There is no confirmed accident in the history of aviation due to the use of mobile phones or other electronic devices of passengers during the flight. More clearly, it cannot be said and, however, before each of the 80 annual commercial flights takes off, anywhere in the world by public address system they will ask us to turn off our mobiles and electronic devices.
And do not see you on board personnel who do not respect that rule. During a flight between Dublin and Madrid when the flight attendant looked at my headphones and, although the “buckle up” light was off, he indicated that I should disconnect the phone. I kindly told him that my Nokia 5310 (it was the year 2008) was in flight mode but he didn't care, he took out the magazine from the airline from the compartment, looked for the right page and with a triumphant finger he indicated the sacred printed letter, “the mobiles they must remain off during the flight. ”
"So, why the hell is there a flight mode on my mobile" I thought.
Do mobile phones interfere with the instruments of an airplane? (c) Avistu
It seems that in this respect the three players of this game (the aircraft manufacturers, their operators and the aviation agencies) do not agree with the mobile manufacturers. In fact, the coordination shines so much for its absence that there are airlines that do not allow mobile phones to be turned on since the doors are closed while others authorize it to be done if they are in flight mode.
In the United States, for example, the ban emanates from both the FAA (Federal Aviation Administration) which is responsible for air safety issues, and the FCC (the Federal Communications Commission), which regulates telephone issues , radio and television, among others.

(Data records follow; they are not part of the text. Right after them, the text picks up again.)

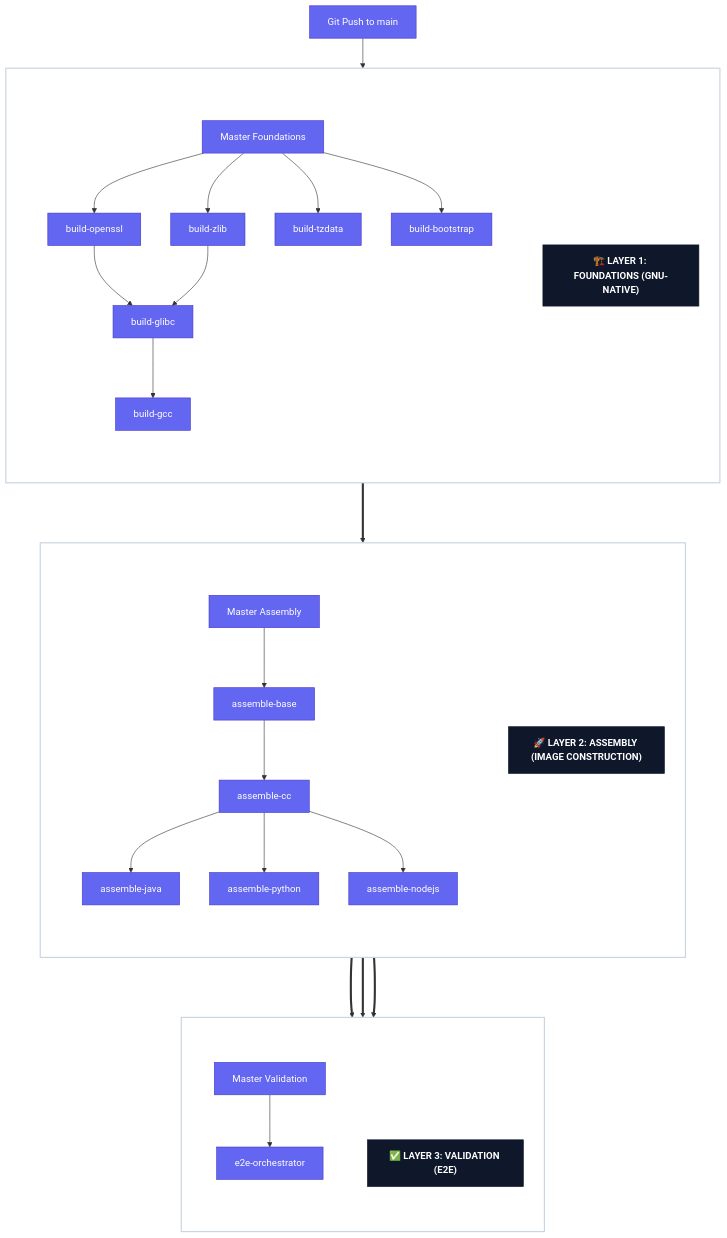
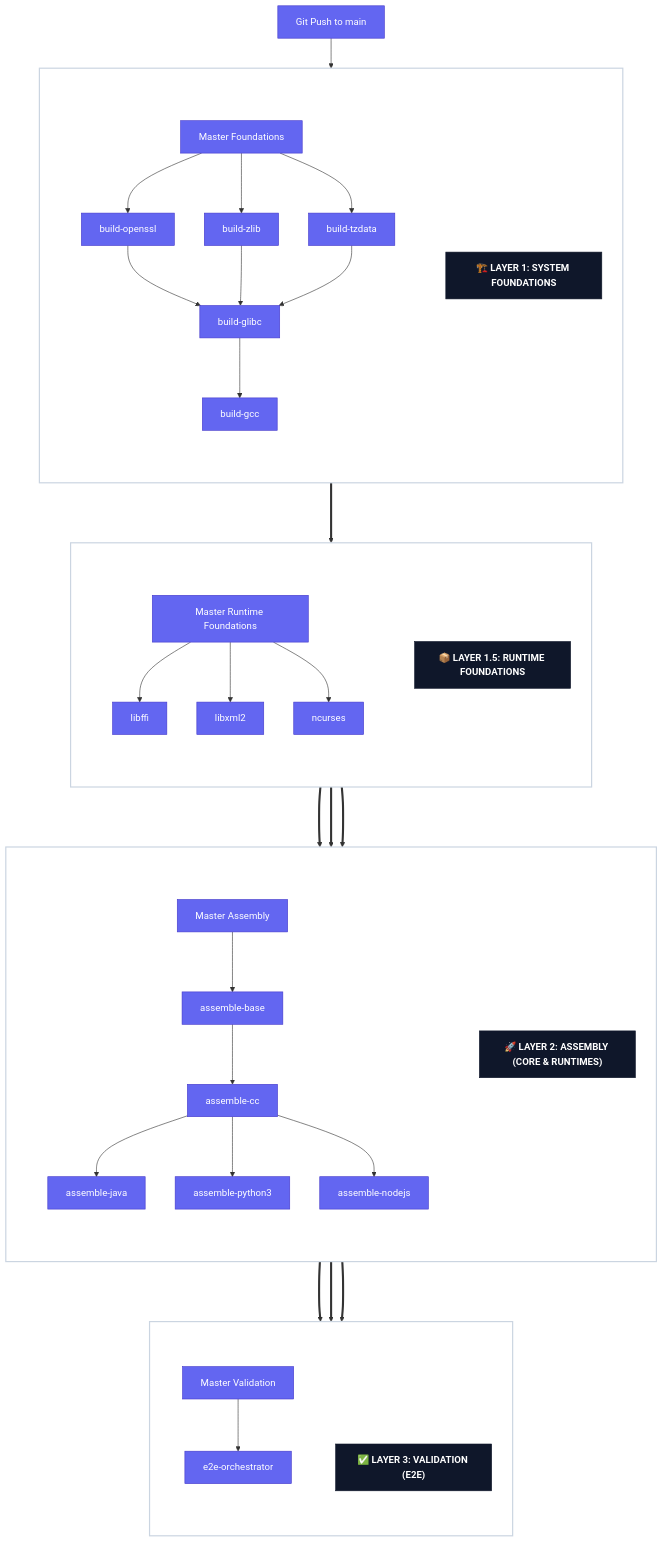
The diagram in docs/mermaid/layered-architecture.mmd (mbuccarello/distroless-the-hard-way), drawn with Mermaid before and after one commit. The commit also changed 9 other files, not shown here.

```diff
--- a/docs/mermaid/layered-architecture.mmd
+++ b/docs/mermaid/layered-architecture.mmd
@@ -1,57 +1,71 @@
 graph TB
     classDef header fill:#0f172a,stroke:#0f172a,color:#fff,font-weight:bold,font-size:16px;
     classDef action fill:#6366f1,stroke:#4338ca,color:#fff;
     classDef check fill:#10b981,stroke:#059669,color:#fff;
 
     Push["Git Push to main"]:::action --> F["Master Foundations"]:::action
     
     subgraph L1_Cont [" "]
         direction TB
-        h1["🏗️ LAYER 1: FOUNDATIONS (GNU-NATIVE)"]:::header
+        h1["🏗️ LAYER 1: SYSTEM FOUNDATIONS"]:::header
         
         subgraph Layer1 ["&nbsp;"]
             direction TB
             F --> B1["build-openssl"]
             F --> B2["build-zlib"]
             F --> B3["build-tzdata"]
-            F --> B4["build-bootstrap"]
-            B1 --> G["build-glibc"]
-            B2 --> G
+            B1 & B2 & B3 --> G["build-glibc"]
             G --> GC["build-gcc"]
         end
     end
     style L1_Cont fill:#ffffff,stroke:#cbd5e1,stroke-width:2px;
     style Layer1 fill:#ffffff,stroke:none;
     
-    GC ===> A["Master Assembly"]:::action
+    GC ===> RF["Master Runtime Foundations"]:::action
+
+    subgraph L15_Cont [" "]
+        direction TB
+        h15["📦 LAYER 1.5: RUNTIME FOUNDATIONS"]:::header
+        
+        subgraph Layer15 ["&nbsp;"]
+            direction TB
+            RF --> L15_1["libffi"]
+            RF --> L15_2["libxml2"]
+            RF --> L15_3["ncurses"]
+        end
+    end
+    style L15_Cont fill:#ffffff,stroke:#cbd5e1,stroke-width:2px;
+    style Layer15 fill:#ffffff,stroke:none;
+
+    L15_1 & L15_2 & L15_3 ===> A["Master Assembly"]:::action
     
     subgraph L2_Cont [" "]
         direction TB
-        h2["🚀 LAYER 2: ASSEMBLY (IMAGE CONSTRUCTION)"]:::header
+        h2["🚀 LAYER 2: ASSEMBLY (CORE & RUNTIMES)"]:::header
 
         subgraph Layer2 ["&nbsp;"]
             direction TB
             A --> AB["assemble-base"]
             AB --> AC["assemble-cc"]
-            AC --> L1["assemble-java"]
-            AC --> L2["assemble-python"]
-            AC --> L3["assemble-nodejs"]
+            AC --> R_JAVA["assemble-java"]
+            AC --> R_PY["assemble-python3"]
+            AC --> R_NODE["assemble-nodejs"]
         end
     end
     style L2_Cont fill:#ffffff,stroke:#cbd5e1,stroke-width:2px;
     style Layer2 fill:#ffffff,stroke:none;
     
-    L1 & L2 & L3 ===> V["Master Validation"]:::action
+    R_JAVA & R_PY & R_NODE ===> V["Master Validation"]:::action
     
     subgraph L3_Cont [" "]
         direction TB
         h3["✅ LAYER 3: VALIDATION (E2E)"]:::header
         
         subgraph Layer3 ["&nbsp;"]
             V --> E2E["e2e-orchestrator"]
         end
     end
     style L3_Cont fill:#ffffff,stroke:#cbd5e1,stroke-width:2px;
     style Layer3 fill:#ffffff,stroke:none;
 
-    class B1,B2,B3,B4,G,GC,AB,AC,L1,L2,L3,E2E action;
+    class B1,B2,B3,G,GC,L15_1,L15_2,L15_3,AB,AC,R_JAVA,R_PY,R_NODE,E2E action;
```
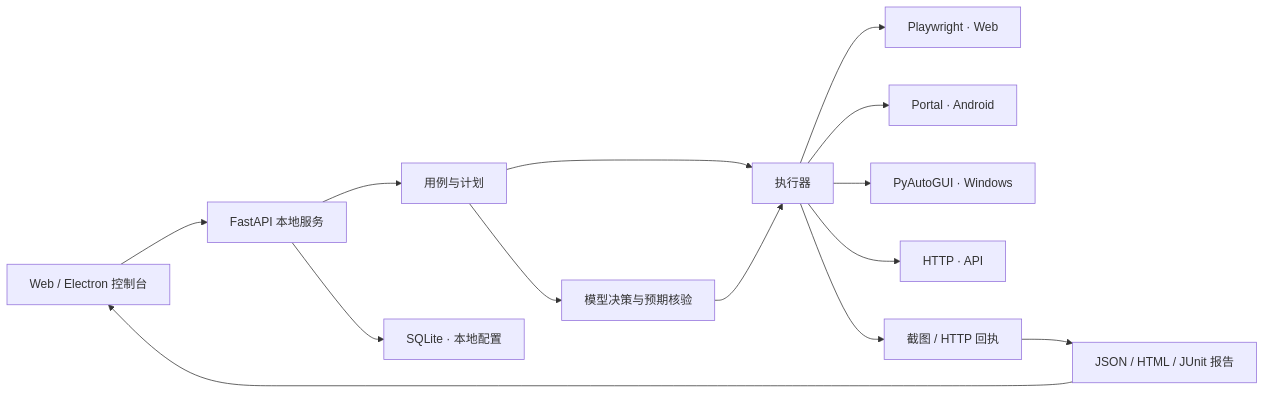
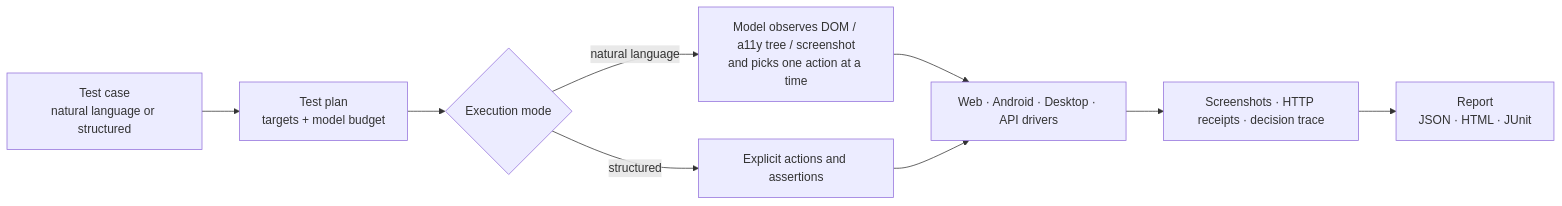
One commit to LingYuWings/AutoRush-AITestingFramework changed the diagram in README.md. Above: the diagram before and after it, drawn with Mermaid. The commit also changed other lines of this file and 13 other files, not shown here.

First line of the commit message:
feat: refine console navigation and API workspace presentation

````diff
--- a/README.md
+++ b/README.md
@@ -9,16 +40,11 @@
 ```mermaid
 flowchart LR
-    Console["Web / Electron 控制台"] --> Server["FastAPI 本地服务"]
-    Server --> Cases["用例与计划"]
-    Cases --> Agent["模型决策与预期核验"]
-    Cases --> Runner["执行器"]
-    Agent --> Runner
-    Runner --> Web["Playwright · Web"]
-    Runner --> Android["Portal · Android"]
-    Runner --> Desktop["PyAutoGUI · Windows"]
-    Runner --> API["HTTP · API"]
-    Server --> Store["SQLite · 本地配置"]
-    Runner --> Evidence["截图 / HTTP 回执"]
-    Evidence --> Reports["JSON / HTML / JUnit 报告"]
-    Reports --> Console
+    Case["Test case<br/>natural language or structured"] --> Plan["Test plan<br/>targets + model budget"]
+    Plan --> Mode{Execution mode}
+    Mode -->|natural language| Agent["Model observes DOM / a11y tree / screenshot<br/>and picks one action at a time"]
+    Mode -->|structured| Steps["Explicit actions and assertions"]
+    Agent --> Driver["Web · Android · Desktop · API drivers"]
+    Steps --> Driver
+    Driver --> Evidence["Screenshots · HTTP receipts · decision trace"]
+    Evidence --> Report["Report<br/>JSON · HTML · JUnit"]
 ```
````
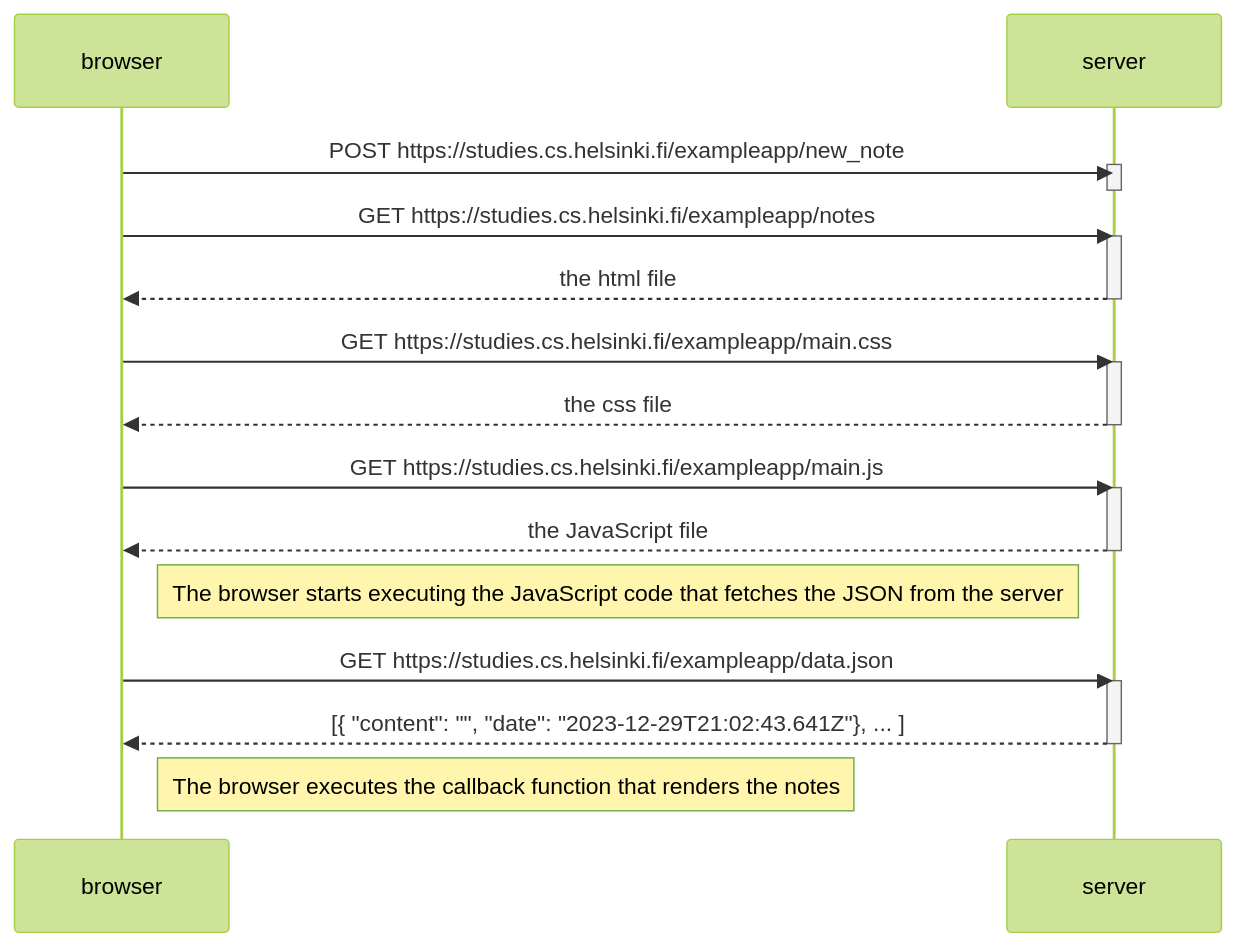
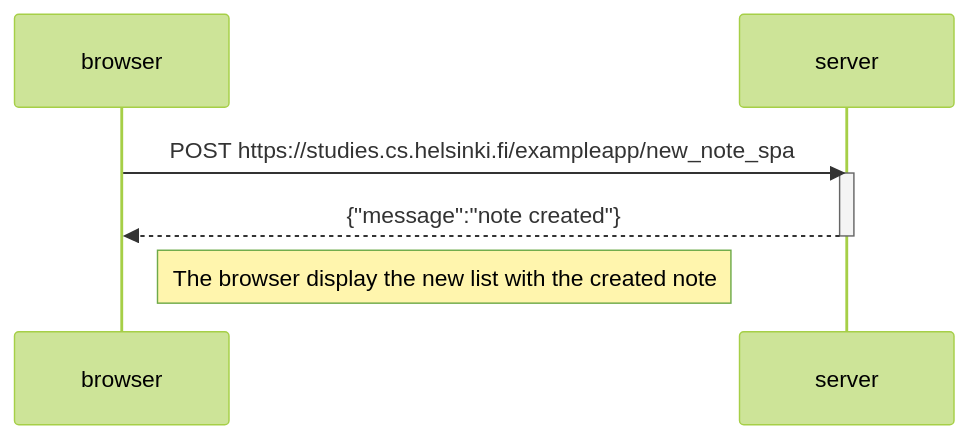
One commit to benjaminseoww/fullstackopen changed the diagram in part0/exercise0.4.md. Above: the diagram before and after it, drawn with Mermaid (forest theme).

````diff
--- a/part0/exercise0.4.md
+++ b/part0/exercise0.4.md
@@ -1,33 +1,12 @@
 ```mermaid
 sequenceDiagram
     participant browser
     participant server
 
-    browser->>server: POST https://studies.cs.helsinki.fi/exampleapp/new_note
+    browser->>server: POST https://studies.cs.helsinki.fi/exampleapp/new_note_spa
     activate server
+    server-->>browser: {"message":"note created"}
     deactivate server
 
-    browser->>server: GET https://studies.cs.helsinki.fi/exampleapp/notes
-    activate server
-    server-->>browser: the html file 
-    deactivate server
-
-    browser->>server: GET https://studies.cs.helsinki.fi/exampleapp/main.css
-    activate server
-    server-->>browser: the css file 
-    deactivate server
-
-    browser->>server: GET https://studies.cs.helsinki.fi/exampleapp/main.js
-    activate server
-    server-->>browser: the JavaScript file
-    deactivate server
-
-    Note right of browser: The browser starts executing the JavaScript code that fetches the JSON from the server
-
-    browser->>server: GET https://studies.cs.helsinki.fi/exampleapp/data.json
-    activate server
-    server-->>browser: [{ "content": "", "date": "2023-12-29T21:02:43.641Z"}, ... ]
-    deactivate server
-
-    Note right of browser: The browser executes the callback function that renders the notes
+    Note right of browser: The browser display the new list with the created note
 ```
````
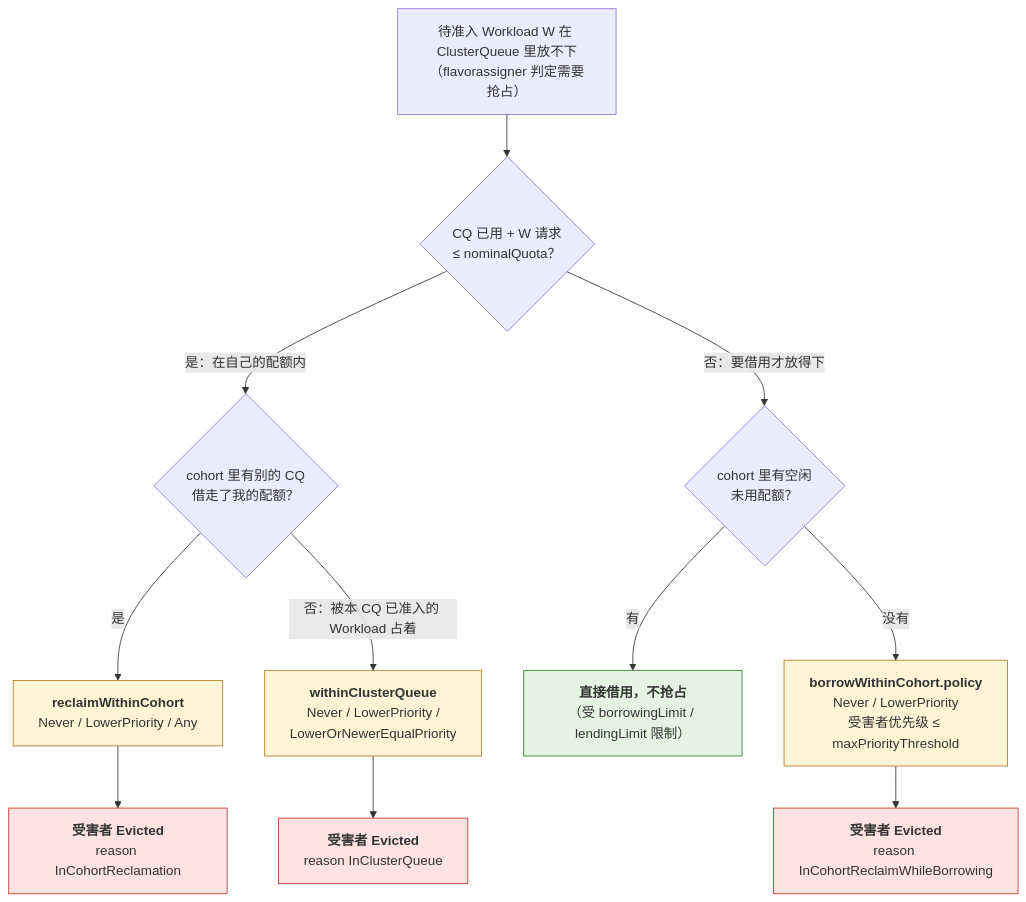
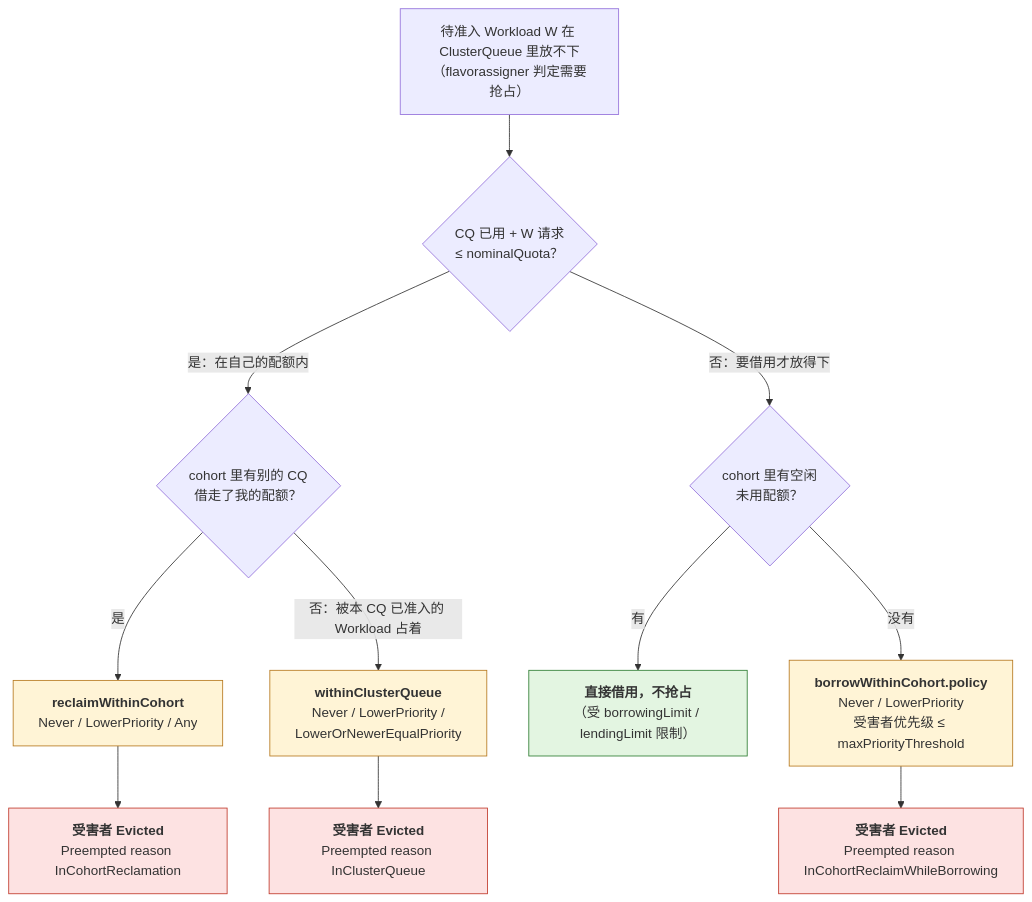
The fourth of 4 diagrams in _posts/2026-09-17-ai-job-scheduling-gang-queue-topology.md (arganzheng/arganzheng.github.com), drawn with Mermaid before and after one commit. The commit also changed other lines of this file, not shown here.

````diff
--- a/_posts/2026-09-17-ai-job-scheduling-gang-queue-topology.md
+++ b/_posts/2026-09-17-ai-job-scheduling-gang-queue-topology.md
@@ -370,20 +370,20 @@
 ```mermaid
 %% 图：Kueue 抢占策略的决策树：先看是否在 nominalQuota 内，再看放不下是被借走还是自己占满，借用要看 cohort 有没有空闲
 flowchart TB
     Start["待准入 Workload W 在 ClusterQueue 里放不下<br/>（flavorassigner 判定需要抢占）"] --> Q1{"CQ 已用 + W 请求<br/>≤ nominalQuota？"}
     Q1 -->|"是：在自己的配额内"| Q2{"cohort 里有别的 CQ<br/>借走了我的配额？"}
     Q2 -->|"是"| R["<b>reclaimWithinCohort</b><br/>Never / LowerPriority / Any"]
     Q2 -->|"否：被本 CQ 已准入的 Workload 占着"| Wq["<b>withinClusterQueue</b><br/>Never / LowerPriority /<br/>LowerOrNewerEqualPriority"]
     Q1 -->|"否：要借用才放得下"| Q3{"cohort 里有空闲<br/>未用配额？"}
     Q3 -->|"有"| Borrow["<b>直接借用，不抢占</b><br/>（受 borrowingLimit / lendingLimit 限制）"]
     Q3 -->|"没有"| B["<b>borrowWithinCohort.policy</b><br/>Never / LowerPriority<br/>受害者优先级 ≤ maxPriorityThreshold"]
-    R --> Ev1["<b>受害者 Evicted</b><br/>reason InCohortReclamation"]
-    Wq --> Ev2["<b>受害者 Evicted</b><br/>reason InClusterQueue"]
-    B --> Ev3["<b>受害者 Evicted</b><br/>reason InCohortReclaimWhileBorrowing"]
+    R --> Ev1["<b>受害者 Evicted</b><br/>Preempted reason InCohortReclamation"]
+    Wq --> Ev2["<b>受害者 Evicted</b><br/>Preempted reason InClusterQueue"]
+    B --> Ev3["<b>受害者 Evicted</b><br/>Preempted reason InCohortReclaimWhileBorrowing"]
     classDef sw fill:#fff4d6,stroke:#b7791f;
     classDef ev fill:#fde2e2,stroke:#c0392b;
     classDef okc fill:#e3f5e1,stroke:#2e7d32;
     class R,Wq,B sw;
     class Ev1,Ev2,Ev3 ev;
     class Borrow okc;
 ```
````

Why is this? Because communications can be affected every time the 300 passengers of a commercial plane pass near a telephone tower with their mobile phones, tablets and computers turned on at 1 foot altitude.
The main theory behind "do not turn on your mobile phones" and other electronic devices (laptops, MP3 players, DVDs and portable televisions, etc.) is that the electromagnetic emissions that occur during operation could interfere with the aircraft instruments. The phenomenon can be assimilated to what happens when you approach a mobile phone to a loudspeaker and its cables act as antennas, causing that annoying noise that we have all suffered.
The aircraft equipment is basically radios (emitters and / or receivers in some band of the electromagnetic spectrum), and they are used to communicate with the control tower, to send position data, meteorological and navigation radars, etc. If someone turns on a mobile (which can generate a power of up to 3 w) could interfere with them and alter communications, voice and data.
If there were any improperly isolated areas in the wiring of the device, the data could be received - due to interference - erroneous data. And as a switched on phone exchanges information with the telephone antennas around it regularly, whether it is used by its owner or not, all of this could cause an air accident if passengers are allowed to use electronic devices on board.
However, there are several factors that cast doubt on that statement.
Do mobile phones of passengers at an airport not affect flight instruments? (c) Avistu